Tuesday, August 5, 2014
Deception to Massacre: Alive to Tell the Tale (or Two)
Linda and I threaded our kayaks along rocky cliffs and scenic outcroppings, headed to a favorite deserted island for lunch. It was high tide; strong currents swept across the channel to infamous Deception Pass as I slowed to take photos. The azure day was dreamy-idyllic as I rocked gently on molten waves. I heard them first. A puff of breath every thirty seconds or so. A small, gray fin suddenly protruded in the water twenty yards in front of me. Then another. Harbor porpoises had come to check me out, the first I'd ever seen, as my state of mind continued from earlier that morning. Life couldn't be more perfect, I'd penned in my journal. I'd started back to work on my book the day before. I was ecstatic.
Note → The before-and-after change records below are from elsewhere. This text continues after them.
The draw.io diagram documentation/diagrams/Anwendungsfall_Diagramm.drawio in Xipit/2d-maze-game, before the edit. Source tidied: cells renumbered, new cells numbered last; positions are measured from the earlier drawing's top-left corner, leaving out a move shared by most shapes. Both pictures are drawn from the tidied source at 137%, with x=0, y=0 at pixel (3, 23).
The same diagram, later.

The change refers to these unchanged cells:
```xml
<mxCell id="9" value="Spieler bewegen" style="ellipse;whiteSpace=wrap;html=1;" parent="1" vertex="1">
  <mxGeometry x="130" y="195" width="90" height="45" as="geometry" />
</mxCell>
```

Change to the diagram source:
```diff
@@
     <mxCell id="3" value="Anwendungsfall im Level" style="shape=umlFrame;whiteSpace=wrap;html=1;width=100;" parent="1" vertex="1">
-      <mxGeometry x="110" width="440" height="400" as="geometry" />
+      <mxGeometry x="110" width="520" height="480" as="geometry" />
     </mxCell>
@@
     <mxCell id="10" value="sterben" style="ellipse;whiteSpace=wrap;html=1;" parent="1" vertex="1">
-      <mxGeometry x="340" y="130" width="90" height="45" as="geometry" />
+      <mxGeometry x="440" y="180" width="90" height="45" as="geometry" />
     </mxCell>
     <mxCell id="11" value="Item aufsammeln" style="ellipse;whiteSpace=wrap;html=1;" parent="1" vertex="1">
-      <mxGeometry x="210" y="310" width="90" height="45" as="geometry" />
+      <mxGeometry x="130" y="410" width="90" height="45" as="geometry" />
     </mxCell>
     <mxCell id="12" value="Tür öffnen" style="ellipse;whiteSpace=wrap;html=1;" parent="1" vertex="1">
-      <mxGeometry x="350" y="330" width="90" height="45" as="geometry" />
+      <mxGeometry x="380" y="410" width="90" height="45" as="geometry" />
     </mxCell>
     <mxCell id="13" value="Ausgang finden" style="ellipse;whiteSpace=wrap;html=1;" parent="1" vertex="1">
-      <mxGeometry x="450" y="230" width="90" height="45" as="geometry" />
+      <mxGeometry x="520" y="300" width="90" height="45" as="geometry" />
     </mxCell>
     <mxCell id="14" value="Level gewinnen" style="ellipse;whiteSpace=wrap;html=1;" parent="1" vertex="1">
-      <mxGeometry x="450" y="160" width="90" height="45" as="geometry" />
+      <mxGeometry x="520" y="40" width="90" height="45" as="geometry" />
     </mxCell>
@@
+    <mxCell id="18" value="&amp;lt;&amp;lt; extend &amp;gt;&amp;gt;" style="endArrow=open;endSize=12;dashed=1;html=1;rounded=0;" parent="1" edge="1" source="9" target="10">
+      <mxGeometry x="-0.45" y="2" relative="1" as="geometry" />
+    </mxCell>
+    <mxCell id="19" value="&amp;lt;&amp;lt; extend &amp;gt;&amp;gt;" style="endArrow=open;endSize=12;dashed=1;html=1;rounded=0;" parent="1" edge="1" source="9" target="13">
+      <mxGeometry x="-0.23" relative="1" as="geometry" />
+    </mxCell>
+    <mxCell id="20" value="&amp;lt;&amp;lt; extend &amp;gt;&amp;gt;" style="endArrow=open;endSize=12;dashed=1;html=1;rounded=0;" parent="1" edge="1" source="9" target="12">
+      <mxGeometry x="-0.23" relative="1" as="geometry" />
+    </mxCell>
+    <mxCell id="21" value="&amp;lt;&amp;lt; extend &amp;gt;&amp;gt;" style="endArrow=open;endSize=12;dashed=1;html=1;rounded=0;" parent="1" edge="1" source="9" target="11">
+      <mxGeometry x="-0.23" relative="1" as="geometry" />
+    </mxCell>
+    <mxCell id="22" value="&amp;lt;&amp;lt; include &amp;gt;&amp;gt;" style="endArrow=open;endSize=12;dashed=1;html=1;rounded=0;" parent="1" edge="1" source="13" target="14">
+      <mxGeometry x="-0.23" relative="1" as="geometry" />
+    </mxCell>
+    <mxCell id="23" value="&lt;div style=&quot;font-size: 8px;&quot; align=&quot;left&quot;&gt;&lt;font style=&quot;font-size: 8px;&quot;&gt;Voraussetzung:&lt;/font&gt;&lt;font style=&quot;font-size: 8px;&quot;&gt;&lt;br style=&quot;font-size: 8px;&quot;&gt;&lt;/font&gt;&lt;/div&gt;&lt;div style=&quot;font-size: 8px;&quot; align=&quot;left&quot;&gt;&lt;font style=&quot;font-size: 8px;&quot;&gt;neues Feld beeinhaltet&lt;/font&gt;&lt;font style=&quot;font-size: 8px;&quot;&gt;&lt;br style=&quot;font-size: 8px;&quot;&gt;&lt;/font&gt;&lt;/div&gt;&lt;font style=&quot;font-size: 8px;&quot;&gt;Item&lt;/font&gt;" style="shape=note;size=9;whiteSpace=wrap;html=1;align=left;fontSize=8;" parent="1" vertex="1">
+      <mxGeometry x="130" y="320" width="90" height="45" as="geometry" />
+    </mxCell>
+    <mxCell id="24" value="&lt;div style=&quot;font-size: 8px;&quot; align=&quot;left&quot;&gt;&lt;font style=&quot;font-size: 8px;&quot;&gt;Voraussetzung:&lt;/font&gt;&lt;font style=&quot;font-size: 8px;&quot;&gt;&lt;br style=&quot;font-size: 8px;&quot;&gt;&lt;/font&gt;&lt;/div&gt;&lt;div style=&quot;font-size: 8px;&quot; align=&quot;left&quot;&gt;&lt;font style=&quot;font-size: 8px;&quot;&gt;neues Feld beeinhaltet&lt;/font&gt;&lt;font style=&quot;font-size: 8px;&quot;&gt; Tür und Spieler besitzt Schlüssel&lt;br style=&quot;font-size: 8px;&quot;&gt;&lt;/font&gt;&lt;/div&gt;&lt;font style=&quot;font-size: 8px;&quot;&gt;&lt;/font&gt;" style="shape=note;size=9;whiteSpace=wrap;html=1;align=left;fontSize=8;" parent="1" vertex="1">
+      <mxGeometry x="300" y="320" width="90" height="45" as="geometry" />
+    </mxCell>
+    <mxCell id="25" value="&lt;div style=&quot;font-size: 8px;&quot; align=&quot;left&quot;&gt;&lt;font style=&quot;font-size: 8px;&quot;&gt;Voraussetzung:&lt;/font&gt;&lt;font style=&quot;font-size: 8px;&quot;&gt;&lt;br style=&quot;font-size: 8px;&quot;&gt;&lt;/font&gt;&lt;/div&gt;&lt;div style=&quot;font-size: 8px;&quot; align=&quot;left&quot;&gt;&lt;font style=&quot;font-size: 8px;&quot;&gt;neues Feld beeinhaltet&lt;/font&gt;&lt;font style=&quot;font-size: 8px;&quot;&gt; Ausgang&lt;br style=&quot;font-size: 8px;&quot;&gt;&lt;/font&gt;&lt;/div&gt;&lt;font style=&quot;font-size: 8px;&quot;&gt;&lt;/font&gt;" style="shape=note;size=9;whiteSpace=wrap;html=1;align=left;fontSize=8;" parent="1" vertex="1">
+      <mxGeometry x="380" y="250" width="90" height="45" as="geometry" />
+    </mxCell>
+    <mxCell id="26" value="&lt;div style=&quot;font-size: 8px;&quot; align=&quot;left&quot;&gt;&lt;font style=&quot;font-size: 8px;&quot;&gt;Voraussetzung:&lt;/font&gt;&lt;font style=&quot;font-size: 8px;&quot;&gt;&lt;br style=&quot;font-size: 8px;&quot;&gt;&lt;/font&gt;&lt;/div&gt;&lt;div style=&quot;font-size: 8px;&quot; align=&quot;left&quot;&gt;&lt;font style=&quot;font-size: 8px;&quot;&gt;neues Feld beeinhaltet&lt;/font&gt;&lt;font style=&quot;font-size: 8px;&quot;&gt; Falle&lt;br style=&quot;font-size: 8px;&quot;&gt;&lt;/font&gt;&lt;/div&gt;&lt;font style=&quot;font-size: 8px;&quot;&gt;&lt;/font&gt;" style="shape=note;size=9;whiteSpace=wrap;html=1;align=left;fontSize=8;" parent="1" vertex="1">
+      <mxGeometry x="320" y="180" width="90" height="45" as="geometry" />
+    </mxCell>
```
Nothing foretold what was about to unfold.
Most of the island beach was still under water but we floated over rocks and managed to land on a narrow swath of sand. We secured the boats and looked around for higher, sunny spots to perch for lunch. Binocs and camera attached firmly to my torso, I studied a large boulder for footholds and handholds and ascertained that it would be an easy, fun climb. I was halfway up the steep, slick rock, reached out my left hand and it failed me. I went down on my right (write) elbow so hard that an electric jolt passed through my entire arm. I laid still for several minutes giving the body every chance to recover. Checked my camera. One, two, three...I sat up into extreme rib pain and an arm I couldn't straighten. Not good. I told Linda I needed to get back, not giving words to what I feared the most. My right paddle barely touched the water as I steered through exposed rocks. Oystercatchers flew low overhead as we reached deeper water. Linda chatted away, sometimes out of earshot. I hung on every imaginary word as my body filled with adrenaline and blocked the pain.
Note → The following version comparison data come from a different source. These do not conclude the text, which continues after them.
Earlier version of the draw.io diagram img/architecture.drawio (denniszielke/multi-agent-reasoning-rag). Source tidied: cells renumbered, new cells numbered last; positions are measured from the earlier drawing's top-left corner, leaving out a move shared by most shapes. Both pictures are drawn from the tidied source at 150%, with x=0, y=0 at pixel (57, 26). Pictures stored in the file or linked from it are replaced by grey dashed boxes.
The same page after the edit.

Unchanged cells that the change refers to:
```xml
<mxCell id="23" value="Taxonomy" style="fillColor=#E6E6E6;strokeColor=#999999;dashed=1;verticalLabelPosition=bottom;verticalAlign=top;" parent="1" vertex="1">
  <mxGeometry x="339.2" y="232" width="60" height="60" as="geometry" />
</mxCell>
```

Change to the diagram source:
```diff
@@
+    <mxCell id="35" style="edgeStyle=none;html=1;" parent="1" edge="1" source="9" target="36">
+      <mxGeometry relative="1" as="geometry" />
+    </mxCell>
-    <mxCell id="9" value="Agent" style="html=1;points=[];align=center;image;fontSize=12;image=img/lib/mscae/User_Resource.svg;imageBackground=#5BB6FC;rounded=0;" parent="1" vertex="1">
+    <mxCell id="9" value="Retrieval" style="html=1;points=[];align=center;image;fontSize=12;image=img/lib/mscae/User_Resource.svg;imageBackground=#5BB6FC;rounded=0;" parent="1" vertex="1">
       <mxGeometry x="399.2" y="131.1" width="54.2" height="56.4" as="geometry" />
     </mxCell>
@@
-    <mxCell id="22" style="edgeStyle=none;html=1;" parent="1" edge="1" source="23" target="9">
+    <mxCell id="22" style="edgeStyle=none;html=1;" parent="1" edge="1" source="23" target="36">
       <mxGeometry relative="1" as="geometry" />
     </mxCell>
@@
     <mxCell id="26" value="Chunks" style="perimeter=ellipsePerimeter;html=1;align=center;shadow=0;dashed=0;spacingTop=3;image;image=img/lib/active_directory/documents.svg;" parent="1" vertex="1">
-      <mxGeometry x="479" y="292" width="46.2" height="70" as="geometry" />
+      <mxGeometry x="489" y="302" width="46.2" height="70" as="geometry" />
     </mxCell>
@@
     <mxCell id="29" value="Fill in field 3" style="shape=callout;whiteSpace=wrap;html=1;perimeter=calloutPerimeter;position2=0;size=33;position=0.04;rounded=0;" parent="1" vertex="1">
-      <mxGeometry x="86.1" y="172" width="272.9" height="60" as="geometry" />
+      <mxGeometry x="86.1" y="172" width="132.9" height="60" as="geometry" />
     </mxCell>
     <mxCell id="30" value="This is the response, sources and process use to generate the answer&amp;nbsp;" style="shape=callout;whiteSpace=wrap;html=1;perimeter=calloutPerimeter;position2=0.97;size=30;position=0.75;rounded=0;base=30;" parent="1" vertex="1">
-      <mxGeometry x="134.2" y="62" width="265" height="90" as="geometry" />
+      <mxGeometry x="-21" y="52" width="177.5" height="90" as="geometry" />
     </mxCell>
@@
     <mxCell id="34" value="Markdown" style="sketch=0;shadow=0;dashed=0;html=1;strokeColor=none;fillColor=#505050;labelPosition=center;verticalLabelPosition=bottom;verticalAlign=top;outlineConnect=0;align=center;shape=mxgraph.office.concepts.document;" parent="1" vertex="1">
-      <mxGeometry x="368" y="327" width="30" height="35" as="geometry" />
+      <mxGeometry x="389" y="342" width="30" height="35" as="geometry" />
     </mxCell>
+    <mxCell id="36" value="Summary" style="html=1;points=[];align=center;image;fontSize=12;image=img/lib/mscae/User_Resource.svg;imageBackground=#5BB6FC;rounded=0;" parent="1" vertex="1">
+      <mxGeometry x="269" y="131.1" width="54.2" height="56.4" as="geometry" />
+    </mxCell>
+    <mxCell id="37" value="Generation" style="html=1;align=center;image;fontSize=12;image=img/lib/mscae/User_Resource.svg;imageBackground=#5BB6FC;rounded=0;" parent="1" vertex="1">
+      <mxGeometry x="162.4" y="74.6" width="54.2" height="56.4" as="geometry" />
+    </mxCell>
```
Urgent care, nurses, and x-ray technicians followed. The Dr. was in disbelief as he held up the pictures of my right rib and elbow. "You kayaked back with these two breaks?" Yes, gingerly... from the island, across the channel of passing boats and their high wakes and into Bowman Bay, where I bee-lined for the park ranger and asked for help to lift the kayaks onto the car. He asked where I fell, that far-off island I pointed. "Deception Island," he said. Of course, I thought as I rolled my eyes. Deception's currents had me paddling in place a week earlier. I had delayed this trip a day to assure my body was rested. In between my dates with Deception I'd been tossed across a sailboat that had run against rocks in Massacre Bay off Orcas Island. Serious left arm, left rib pain and glad to be alive. I could have launched airborne into the sea. Quite the week. No wonder I'd started to write again.
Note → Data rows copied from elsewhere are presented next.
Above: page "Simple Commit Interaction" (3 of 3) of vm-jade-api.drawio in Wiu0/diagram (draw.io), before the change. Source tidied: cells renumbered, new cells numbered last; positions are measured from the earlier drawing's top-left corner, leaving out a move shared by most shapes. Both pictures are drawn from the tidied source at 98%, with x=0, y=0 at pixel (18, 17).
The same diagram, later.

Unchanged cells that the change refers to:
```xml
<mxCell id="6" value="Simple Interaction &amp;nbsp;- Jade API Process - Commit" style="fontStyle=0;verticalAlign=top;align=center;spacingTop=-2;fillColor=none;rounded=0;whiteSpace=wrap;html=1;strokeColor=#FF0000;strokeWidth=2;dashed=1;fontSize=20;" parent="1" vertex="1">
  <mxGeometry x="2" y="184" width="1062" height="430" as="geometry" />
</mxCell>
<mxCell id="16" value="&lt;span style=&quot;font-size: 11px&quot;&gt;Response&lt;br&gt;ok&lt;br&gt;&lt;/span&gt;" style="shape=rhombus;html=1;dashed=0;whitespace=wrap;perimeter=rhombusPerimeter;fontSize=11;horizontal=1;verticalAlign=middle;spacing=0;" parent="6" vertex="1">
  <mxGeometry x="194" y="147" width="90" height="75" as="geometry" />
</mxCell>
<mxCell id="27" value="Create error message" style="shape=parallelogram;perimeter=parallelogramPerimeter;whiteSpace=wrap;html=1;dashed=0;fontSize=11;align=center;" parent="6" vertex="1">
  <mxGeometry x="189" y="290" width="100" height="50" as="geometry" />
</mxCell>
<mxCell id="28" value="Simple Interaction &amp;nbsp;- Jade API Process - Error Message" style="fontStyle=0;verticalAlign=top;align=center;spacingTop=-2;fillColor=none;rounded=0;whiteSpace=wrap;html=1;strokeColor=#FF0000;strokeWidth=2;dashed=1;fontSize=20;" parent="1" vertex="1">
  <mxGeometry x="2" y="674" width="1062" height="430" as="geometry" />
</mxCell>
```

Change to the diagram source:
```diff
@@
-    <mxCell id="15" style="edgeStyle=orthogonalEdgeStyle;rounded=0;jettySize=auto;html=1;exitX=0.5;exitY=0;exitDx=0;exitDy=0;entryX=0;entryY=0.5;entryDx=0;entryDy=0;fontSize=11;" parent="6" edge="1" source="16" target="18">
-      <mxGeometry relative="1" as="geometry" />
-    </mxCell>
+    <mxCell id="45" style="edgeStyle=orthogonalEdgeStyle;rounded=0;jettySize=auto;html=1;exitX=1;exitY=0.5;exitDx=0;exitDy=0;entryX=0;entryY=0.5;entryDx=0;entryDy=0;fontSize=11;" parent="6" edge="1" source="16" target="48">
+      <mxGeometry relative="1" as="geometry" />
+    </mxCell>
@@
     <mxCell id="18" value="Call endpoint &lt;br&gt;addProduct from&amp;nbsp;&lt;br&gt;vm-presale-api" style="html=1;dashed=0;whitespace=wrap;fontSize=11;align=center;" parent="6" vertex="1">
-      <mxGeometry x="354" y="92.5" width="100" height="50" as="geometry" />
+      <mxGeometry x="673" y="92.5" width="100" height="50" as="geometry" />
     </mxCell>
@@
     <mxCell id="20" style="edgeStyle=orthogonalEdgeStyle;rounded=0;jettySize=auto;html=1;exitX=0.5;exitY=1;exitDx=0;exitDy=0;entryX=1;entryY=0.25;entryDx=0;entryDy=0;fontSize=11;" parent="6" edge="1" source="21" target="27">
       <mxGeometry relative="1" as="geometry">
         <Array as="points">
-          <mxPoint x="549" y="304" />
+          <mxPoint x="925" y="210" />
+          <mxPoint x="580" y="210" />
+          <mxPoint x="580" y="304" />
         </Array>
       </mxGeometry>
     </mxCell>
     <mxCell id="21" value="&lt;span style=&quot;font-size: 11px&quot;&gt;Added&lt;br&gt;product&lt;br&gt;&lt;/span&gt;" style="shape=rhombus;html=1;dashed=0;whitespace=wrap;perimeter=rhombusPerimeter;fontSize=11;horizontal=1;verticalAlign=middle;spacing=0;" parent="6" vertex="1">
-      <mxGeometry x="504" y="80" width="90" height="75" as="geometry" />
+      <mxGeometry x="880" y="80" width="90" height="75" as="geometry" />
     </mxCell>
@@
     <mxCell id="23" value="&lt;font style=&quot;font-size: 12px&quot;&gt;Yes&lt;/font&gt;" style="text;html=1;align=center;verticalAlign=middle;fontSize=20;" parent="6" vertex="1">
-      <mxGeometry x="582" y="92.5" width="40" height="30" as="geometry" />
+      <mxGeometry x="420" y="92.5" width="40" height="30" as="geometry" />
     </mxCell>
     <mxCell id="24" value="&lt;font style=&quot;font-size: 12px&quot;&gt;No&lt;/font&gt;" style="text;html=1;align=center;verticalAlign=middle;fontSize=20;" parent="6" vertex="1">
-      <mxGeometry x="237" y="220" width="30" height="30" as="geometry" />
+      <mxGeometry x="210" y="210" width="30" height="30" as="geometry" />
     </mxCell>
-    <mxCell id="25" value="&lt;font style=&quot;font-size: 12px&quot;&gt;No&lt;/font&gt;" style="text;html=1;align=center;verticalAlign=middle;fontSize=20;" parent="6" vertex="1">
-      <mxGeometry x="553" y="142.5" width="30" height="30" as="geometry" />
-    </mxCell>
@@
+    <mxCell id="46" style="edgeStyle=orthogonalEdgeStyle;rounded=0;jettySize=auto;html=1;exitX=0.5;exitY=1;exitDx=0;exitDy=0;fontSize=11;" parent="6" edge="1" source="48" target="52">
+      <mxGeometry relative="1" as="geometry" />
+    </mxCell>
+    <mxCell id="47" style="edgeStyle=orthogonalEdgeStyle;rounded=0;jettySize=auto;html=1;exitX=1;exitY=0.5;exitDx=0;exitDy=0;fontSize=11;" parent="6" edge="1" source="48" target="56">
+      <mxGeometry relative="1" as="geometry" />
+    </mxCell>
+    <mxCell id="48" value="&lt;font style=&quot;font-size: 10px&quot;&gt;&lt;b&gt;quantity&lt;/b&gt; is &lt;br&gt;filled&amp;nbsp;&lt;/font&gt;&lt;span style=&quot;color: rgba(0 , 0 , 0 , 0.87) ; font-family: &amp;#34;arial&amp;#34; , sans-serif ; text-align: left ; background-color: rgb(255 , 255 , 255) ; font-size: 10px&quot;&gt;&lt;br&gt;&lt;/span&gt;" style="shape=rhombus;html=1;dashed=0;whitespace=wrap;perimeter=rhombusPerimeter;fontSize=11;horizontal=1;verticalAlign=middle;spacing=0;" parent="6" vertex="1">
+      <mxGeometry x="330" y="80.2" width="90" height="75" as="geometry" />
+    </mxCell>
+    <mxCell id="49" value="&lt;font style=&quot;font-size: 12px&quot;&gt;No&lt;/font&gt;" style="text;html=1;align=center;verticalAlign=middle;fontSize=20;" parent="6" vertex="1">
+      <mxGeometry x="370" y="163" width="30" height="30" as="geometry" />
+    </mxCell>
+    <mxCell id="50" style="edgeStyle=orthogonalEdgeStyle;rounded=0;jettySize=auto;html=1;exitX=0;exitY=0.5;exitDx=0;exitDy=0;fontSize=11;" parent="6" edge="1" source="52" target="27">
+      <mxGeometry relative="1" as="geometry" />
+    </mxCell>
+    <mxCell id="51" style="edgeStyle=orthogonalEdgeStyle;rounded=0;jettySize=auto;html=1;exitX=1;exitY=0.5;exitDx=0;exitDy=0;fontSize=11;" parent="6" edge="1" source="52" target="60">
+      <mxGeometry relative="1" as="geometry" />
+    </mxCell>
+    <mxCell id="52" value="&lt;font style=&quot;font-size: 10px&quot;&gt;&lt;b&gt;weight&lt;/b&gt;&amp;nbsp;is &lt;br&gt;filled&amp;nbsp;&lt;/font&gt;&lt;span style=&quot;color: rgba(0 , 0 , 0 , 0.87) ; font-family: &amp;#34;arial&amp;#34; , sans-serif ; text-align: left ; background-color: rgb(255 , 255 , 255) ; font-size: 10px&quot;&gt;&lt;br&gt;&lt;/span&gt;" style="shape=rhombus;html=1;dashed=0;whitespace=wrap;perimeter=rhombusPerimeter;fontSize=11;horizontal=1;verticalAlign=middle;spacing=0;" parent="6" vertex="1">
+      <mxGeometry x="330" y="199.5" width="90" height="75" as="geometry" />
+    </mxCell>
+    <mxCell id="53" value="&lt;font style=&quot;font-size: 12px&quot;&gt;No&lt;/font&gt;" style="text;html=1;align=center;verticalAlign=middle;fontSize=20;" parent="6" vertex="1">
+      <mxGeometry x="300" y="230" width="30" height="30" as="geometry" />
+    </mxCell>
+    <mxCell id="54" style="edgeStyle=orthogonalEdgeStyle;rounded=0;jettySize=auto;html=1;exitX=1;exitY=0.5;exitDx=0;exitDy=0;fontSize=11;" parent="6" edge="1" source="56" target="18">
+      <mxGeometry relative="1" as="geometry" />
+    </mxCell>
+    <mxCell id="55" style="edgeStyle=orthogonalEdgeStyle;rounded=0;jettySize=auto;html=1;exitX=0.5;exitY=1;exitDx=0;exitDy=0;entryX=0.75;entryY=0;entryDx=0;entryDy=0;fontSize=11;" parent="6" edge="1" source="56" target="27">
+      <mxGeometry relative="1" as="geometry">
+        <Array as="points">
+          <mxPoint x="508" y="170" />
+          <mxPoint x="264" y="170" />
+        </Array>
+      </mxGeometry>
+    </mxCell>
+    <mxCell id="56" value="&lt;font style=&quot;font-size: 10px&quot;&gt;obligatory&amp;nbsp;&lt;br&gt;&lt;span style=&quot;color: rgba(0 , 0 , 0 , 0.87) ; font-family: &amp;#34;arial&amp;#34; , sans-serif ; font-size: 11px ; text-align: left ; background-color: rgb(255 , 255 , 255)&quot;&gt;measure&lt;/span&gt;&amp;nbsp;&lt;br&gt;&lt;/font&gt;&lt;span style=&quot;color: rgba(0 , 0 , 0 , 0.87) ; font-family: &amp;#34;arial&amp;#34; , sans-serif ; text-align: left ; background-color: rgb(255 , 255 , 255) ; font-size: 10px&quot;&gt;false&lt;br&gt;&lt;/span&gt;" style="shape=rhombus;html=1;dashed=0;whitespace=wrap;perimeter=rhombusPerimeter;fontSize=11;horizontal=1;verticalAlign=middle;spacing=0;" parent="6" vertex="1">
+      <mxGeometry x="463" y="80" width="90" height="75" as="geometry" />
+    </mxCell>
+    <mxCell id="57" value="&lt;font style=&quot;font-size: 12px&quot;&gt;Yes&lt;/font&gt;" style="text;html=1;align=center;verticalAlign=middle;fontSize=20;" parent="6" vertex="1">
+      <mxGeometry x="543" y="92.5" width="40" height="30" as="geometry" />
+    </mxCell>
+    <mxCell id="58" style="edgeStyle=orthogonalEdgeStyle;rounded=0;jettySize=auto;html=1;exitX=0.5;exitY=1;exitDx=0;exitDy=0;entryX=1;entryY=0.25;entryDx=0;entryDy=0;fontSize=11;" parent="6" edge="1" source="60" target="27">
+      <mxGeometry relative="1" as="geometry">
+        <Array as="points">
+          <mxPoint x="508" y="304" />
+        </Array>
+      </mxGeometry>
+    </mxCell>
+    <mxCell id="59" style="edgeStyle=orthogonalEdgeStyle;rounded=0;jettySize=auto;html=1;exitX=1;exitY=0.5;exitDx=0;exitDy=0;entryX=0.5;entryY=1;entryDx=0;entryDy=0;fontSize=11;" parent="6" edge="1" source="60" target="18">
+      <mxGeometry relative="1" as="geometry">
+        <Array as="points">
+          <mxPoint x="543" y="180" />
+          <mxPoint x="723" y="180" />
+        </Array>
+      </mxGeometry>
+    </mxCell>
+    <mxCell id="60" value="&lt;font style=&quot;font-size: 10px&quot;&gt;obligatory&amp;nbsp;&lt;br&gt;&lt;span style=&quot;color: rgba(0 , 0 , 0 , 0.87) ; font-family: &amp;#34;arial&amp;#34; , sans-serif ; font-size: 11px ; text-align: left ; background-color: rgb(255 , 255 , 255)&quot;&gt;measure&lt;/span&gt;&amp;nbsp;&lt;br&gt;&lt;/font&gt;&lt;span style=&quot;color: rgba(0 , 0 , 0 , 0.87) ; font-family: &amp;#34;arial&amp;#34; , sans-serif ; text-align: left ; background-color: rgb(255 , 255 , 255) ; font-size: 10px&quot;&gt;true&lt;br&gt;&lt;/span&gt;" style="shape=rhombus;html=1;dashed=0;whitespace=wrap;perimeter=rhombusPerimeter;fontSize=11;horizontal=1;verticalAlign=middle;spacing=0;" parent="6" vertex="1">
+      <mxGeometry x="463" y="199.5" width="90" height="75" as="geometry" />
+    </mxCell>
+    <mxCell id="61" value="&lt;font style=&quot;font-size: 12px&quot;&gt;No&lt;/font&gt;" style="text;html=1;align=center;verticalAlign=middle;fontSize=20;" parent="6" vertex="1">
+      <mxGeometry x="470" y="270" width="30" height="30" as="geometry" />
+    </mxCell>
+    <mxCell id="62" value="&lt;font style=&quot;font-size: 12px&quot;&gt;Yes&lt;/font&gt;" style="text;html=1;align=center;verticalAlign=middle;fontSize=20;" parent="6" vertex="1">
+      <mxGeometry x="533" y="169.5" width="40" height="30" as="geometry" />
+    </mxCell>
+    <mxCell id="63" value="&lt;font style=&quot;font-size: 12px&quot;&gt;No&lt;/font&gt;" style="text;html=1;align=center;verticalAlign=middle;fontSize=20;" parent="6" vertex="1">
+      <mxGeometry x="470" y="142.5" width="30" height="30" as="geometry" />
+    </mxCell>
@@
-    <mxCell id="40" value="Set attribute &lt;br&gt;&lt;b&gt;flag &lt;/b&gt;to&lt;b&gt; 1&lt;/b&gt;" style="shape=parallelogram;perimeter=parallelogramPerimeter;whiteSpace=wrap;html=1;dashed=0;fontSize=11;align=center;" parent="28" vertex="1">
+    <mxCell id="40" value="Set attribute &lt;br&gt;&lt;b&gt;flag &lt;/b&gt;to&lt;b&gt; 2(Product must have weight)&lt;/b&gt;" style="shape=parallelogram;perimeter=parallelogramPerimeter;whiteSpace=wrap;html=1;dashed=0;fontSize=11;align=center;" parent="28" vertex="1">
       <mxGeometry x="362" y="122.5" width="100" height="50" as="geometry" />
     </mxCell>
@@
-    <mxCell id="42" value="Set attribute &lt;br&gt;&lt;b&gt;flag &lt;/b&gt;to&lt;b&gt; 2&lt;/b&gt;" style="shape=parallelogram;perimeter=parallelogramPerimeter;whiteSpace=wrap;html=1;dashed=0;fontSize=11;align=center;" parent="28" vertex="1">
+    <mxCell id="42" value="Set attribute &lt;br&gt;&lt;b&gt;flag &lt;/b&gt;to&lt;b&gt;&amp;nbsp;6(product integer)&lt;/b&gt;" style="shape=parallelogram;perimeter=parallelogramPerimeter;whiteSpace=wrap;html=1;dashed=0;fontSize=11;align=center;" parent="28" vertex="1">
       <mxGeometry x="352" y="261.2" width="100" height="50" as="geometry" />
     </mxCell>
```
I've never broken a bone. Now I have two. I sit on the bed in tears, cradling my heavily-casted elbow. "I'm so sorry," I say."What did I do to you?" It's taken two days for the adrenaline to drain from my bloodstream and feel some calm. My mind won't shut up as I backtrack-search for signs and omens. I pick up Tolle's Power of Now to buoy my determination to stay in the present. Meanwhile I can't get my hair into a ponytail and I'm trying miserably to brush my teeth left handed.
I cancelled an appointment this morning that would have taken me across the Deception Pass bridge that spans Fidalgo and Whidbey Islands. Even if I could drive, I'm not ready for that neighborhood. Deception and I, we'll get our meeting of the spirits. Some straight talk and deep listening. As for now I can't put this into words except to say, thanks for the porpoise.
Thank you Carole, Hope, Linda, Lynne, Cap, Jeffrey and Joe...my solid ground those first few hours.